EPA Denies Any Jurisdiction over Groundwater in New Interpretative Rule
May 12, 2019
By: Blair M. Gardner
The U.S. EPA issued an interpretative rule on April 12 which establishes some long-sought clarity to the question of whether a discharge of pollutants into groundwater is subject to its regulation and permitting. The agency concluded that such discharges, even when the pollutants reach navigable waters regulated under the Clean Water Act, are not subject to its permitting authority under §402 of the Act. In so doing, EPA has implicitly repudiated an attempt by the previous Obama Administration to establish its nationwide jurisdiction over groundwater based on a “hydrologic connection” between groundwater and surface waters.
As readers of our commentary will recall, the Clean Water Act prohibits the discharge of pollutants from a point source into navigable waters. This blanket prohibition is avoided if the discharger has a permit issued under either §402 (NPDES) or§404 (dredge and fill) of the Act. The definition of both “discharge” and “pollutant” are essentially unlimited, while the meaning of “point source” has enlarged primarily through judicial interpretation of the Act. What constitutes “navigable waters” has been the subject of three Supreme Court decisions between 1985 and 2006, plus a titanic struggle of the federal agencies to define “waters of the United States” (WOTUS) since that time.
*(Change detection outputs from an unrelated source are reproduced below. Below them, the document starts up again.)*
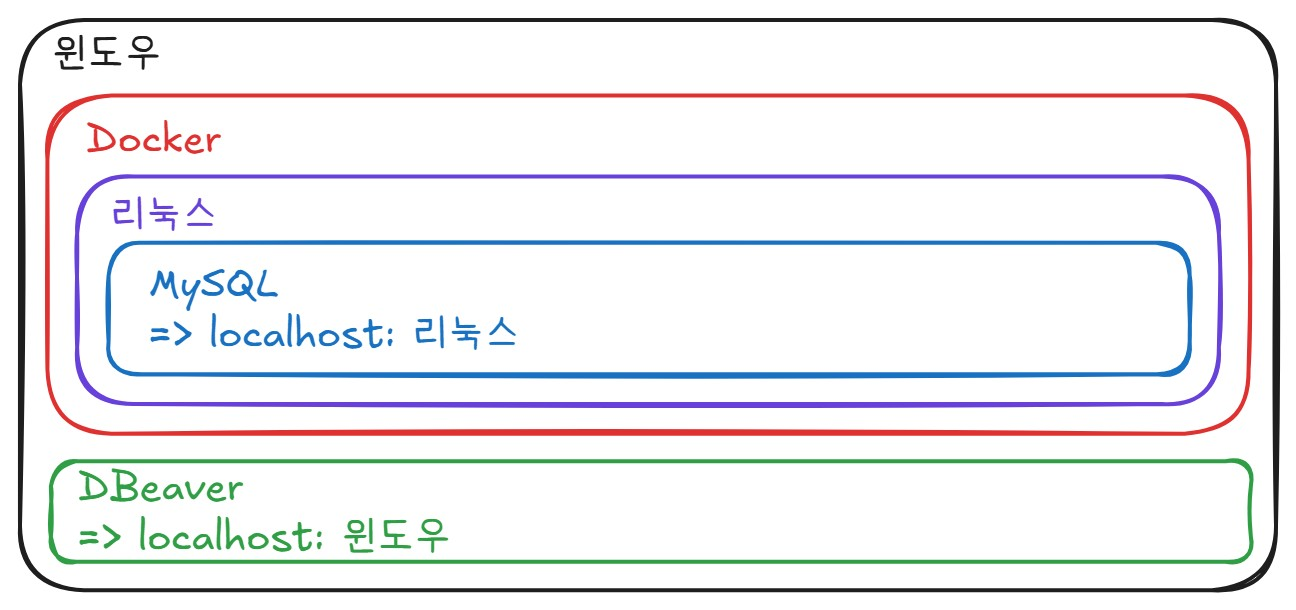
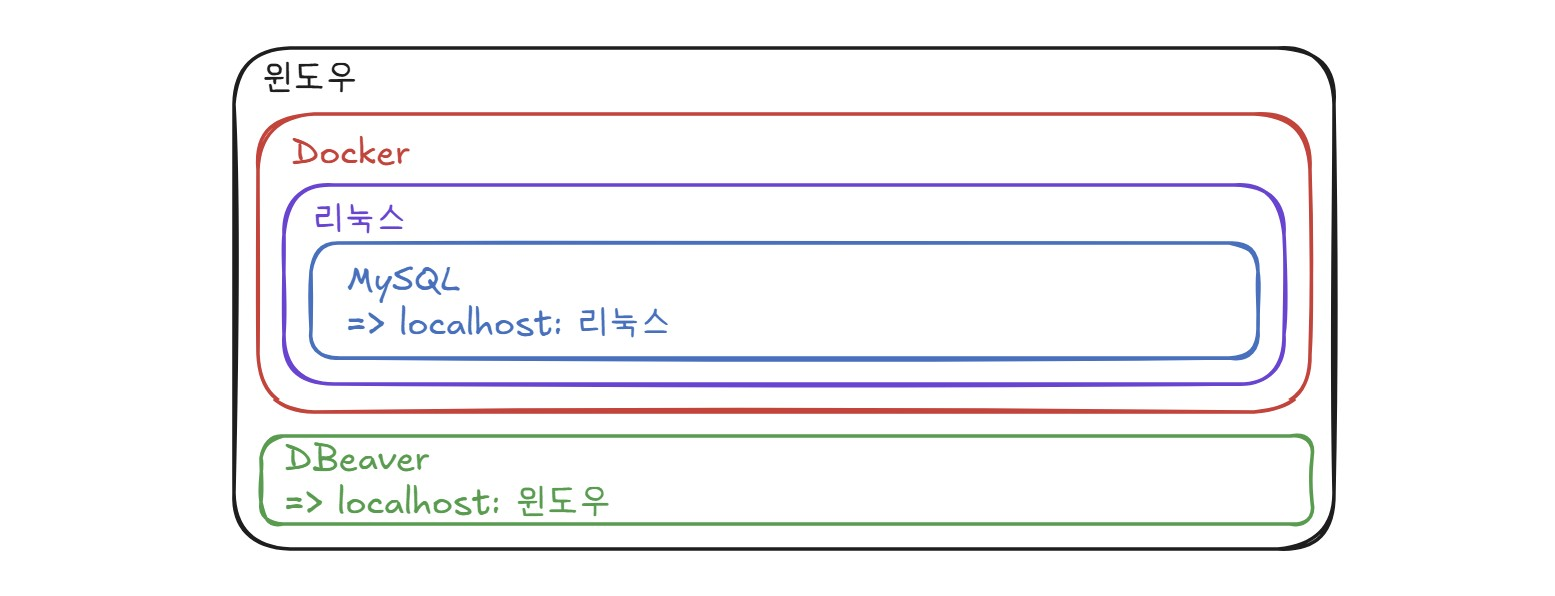
day10

Changed region(s): [[0.0, 0.0302, 0.9877, 0.9966]]

diff --git a/week03/day10_08.20.md b/week03/day10_08.20.md
@@ -340,13 +340,13 @@ DB_CONFIG = {
 
 ### 5.1 MySQL 실행 및 연결 구조
 
-<img src="../assets/day10_mysql.jpg" width="700">
+<img src="../assets/day10_mysql.jpg" width="800">
 
 Windows에서 Docker를 실행하고, **Docker 컨테이너 내부의 Linux 환경에서 MySQL 서버가 실행**된다.
 
 DBeaver는 Windows에서 실행되지만 Docker 내부에서 실행 중인 MySQL 서버에 접속하여 데이터를 조회하고 관리할 수 있다.
 
-<img src="../assets/day10_mysql_2.jpg" width="700">
+<img src="../assets/day10_mysql_2.jpg" width="800">
 
 MySQL 서버에는 DBeaver뿐만 아니라 **Jupyter, Streamlit 등의 프로그램에서도 접속**할 수 있다.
The prior administration attempted to provide a unifying theory to all of this by defining WOTUS expansively and connecting those waters hydrologically. A major study commissioned by EPA and conducted by several hundred scientists over three years endorsed the concept of the hydrologic connection waters in 2015. By identifying the effect on surface waters by discharges into groundwater, EPA possessed a theory to regulate the entire hydrologic cycle through which all water passes. EPA’s new interpretative rule rejects this basis for asserting control over all water. Instead, it focuses on the text of the Clean Water Act and concludes that the exclusion of the word “groundwater” from the definition of “navigable waters” indicates that Congress did not intend to regulate discharges directly to groundwater. In addition, the interpretative rule reviews the legislative history of the Clean Water and identifies provisions that attempted to include groundwater but were rejected. Finally, it points to the fact that the statute leaves some aspects of water regulation - broadly, non-point source regulation - to the states. It then concludes that groundwater regulation better fits into this category under the statutory scheme of the Act.
To more casual observers, this issue might seem to have as much meaning as a medieval theological dispute. In fact, it has a very practical and real meaning. If a discharge from a point source, such as well, into groundwater is controlled by the Clean Water Act, then anyone who performs that discharge will be required to secure an NPDES permit under §402. Because the discharge will diffuse unpredictably into groundwater before emerging - if ever - into surface waters, establishing the effluent limitations applicable to such discharges could be extraordinarily difficult.
Finally, the controversy surrounding the appropriate regulation of discharges via groundwater is not theoretical. A case, County of Maui v. Hawaiʿi Wildlife Fund is scheduled to be heard by the Supreme Court beginning in the fall of 2019. The single question that that Court has identified for argument is “whether the CWA requires a permit when pollutants originate from a point source but are conveyed to navigable waters by a non-point source, such as groundwater.” Although recent news reports indicate that the environmental organizations that initiated the action against the county are interested in settling, the issue will remain ripe for decision. The Fourth and Sixth Circuits have decided cases on similar facts to those presented in the County of Maui. Those courts reached opposite conclusions. Because of the circuit division, this is reason enough for the Supreme Court to address the issue. EPA’s new interpretative rule will give the Court a clear analysis to follow.